A total of 710 pediatric patients (486 on DETROL LA, 224 on placebo) aged 5–10 with urinary frequency and urge incontinence were studied in two randomized, placebo-controlled, double-blind, 12-week studies. The percentage of patients with urinary tract infections was higher in patients treated with DETROL LA (6.6%) compared to patients who received placebo (4.5%). Aggressive, abnormal, and hyperactive behavior and attention disorders occurred in 2.9% of children treated with DETROL LA compared to 0.9% of children treated with placebo.
No overall differences in safety were observed between the older and younger patients treated with tolterodine.
In multiple-dose studies in which tolterodine immediate release 4 mg (2 mg bid) was administered, serum concentrations of tolterodine and of 5-HMT were similar in healthy elderly volunteers (aged 64 through 80 years) and healthy young volunteers (aged less than 40 years). In another clinical study, elderly volunteers (aged 71 through 81 years) were given tolterodine immediate release 2 or 4 mg (1 or 2 mg bid). Mean serum concentrations of tolterodine and 5-HMT in these elderly volunteers were approximately 20% and 50% higher, respectively, than concentrations reported in young healthy volunteers. However, no overall differences were observed in safety between older and younger patients on tolterodine in the Phase 3, 12-week, controlled clinical studies; therefore, no tolterodine dosage adjustment for elderly patients is recommended.

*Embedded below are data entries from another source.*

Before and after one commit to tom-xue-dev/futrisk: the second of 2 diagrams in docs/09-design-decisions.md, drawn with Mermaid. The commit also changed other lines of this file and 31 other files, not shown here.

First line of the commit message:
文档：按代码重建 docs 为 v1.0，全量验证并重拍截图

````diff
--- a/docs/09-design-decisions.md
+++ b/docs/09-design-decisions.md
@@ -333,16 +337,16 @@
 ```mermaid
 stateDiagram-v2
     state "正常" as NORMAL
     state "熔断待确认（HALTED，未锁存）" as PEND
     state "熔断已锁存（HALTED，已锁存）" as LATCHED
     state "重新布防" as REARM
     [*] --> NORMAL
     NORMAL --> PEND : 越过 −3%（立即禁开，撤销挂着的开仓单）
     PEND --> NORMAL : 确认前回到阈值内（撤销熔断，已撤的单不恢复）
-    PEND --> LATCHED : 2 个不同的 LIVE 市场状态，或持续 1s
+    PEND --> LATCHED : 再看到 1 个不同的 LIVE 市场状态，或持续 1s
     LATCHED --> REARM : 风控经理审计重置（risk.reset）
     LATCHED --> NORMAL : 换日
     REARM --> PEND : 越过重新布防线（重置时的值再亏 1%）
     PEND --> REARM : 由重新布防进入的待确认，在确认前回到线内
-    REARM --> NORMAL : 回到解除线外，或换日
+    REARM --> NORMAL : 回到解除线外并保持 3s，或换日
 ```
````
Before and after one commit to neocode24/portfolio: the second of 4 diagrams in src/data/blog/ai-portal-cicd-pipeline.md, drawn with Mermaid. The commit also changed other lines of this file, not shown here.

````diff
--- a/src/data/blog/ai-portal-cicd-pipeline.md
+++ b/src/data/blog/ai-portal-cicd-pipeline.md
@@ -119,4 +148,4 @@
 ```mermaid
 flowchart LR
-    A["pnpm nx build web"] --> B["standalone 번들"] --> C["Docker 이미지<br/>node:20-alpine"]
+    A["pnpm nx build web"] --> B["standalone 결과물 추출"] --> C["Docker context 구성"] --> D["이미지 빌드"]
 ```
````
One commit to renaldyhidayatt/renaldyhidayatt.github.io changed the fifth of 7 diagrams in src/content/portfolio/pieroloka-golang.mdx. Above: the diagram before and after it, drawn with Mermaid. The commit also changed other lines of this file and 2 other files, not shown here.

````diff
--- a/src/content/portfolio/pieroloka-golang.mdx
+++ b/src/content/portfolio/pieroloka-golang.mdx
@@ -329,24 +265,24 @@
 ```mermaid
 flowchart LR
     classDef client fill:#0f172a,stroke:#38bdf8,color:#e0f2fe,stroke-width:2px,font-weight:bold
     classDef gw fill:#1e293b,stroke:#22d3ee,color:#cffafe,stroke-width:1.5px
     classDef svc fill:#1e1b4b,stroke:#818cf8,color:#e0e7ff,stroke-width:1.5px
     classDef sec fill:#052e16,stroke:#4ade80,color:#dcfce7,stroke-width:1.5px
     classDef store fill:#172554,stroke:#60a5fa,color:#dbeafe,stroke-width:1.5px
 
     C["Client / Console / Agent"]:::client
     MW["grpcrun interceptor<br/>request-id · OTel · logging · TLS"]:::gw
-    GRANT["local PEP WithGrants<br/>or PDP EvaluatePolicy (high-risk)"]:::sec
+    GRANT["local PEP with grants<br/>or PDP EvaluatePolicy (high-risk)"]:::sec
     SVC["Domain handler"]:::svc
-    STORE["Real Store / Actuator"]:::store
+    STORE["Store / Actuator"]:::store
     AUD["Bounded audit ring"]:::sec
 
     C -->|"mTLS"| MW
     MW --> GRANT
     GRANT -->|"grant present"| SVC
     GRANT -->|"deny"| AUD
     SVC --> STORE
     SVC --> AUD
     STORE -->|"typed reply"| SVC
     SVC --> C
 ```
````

Renal impairment can significantly alter the disposition of tolterodine immediate release and its metabolites. In a study conducted in patients with creatinine clearance between 10 and 30 mL/min, tolterodine and 5-HMT levels were approximately 2–3 fold higher in patients with renal impairment than in healthy volunteers. Exposure levels of other metabolites of tolterodine (e.g., tolterodine acid, N-dealkylated tolterodine acid, Ndealkylated tolterodine, and N-dealkylated hydroxy tolterodine) were significantly higher (10–30 fold) in renally impaired patients as compared to the healthy volunteers. The recommended dose for patients with severe renal impairment (CCr: 10-30 mL/min) is DETROL LA 2 mg daily. Patients with CCr < 10 mL/min have not been studied and use of DETROL LA in this population is not recommended [see DOSAGE AND ADMINISTRATION and WARNINGS AND PRECAUTIONS]. DETROL LA has not been studied in patients with mild to moderate renal impairment [CCr 30-80 mL/min].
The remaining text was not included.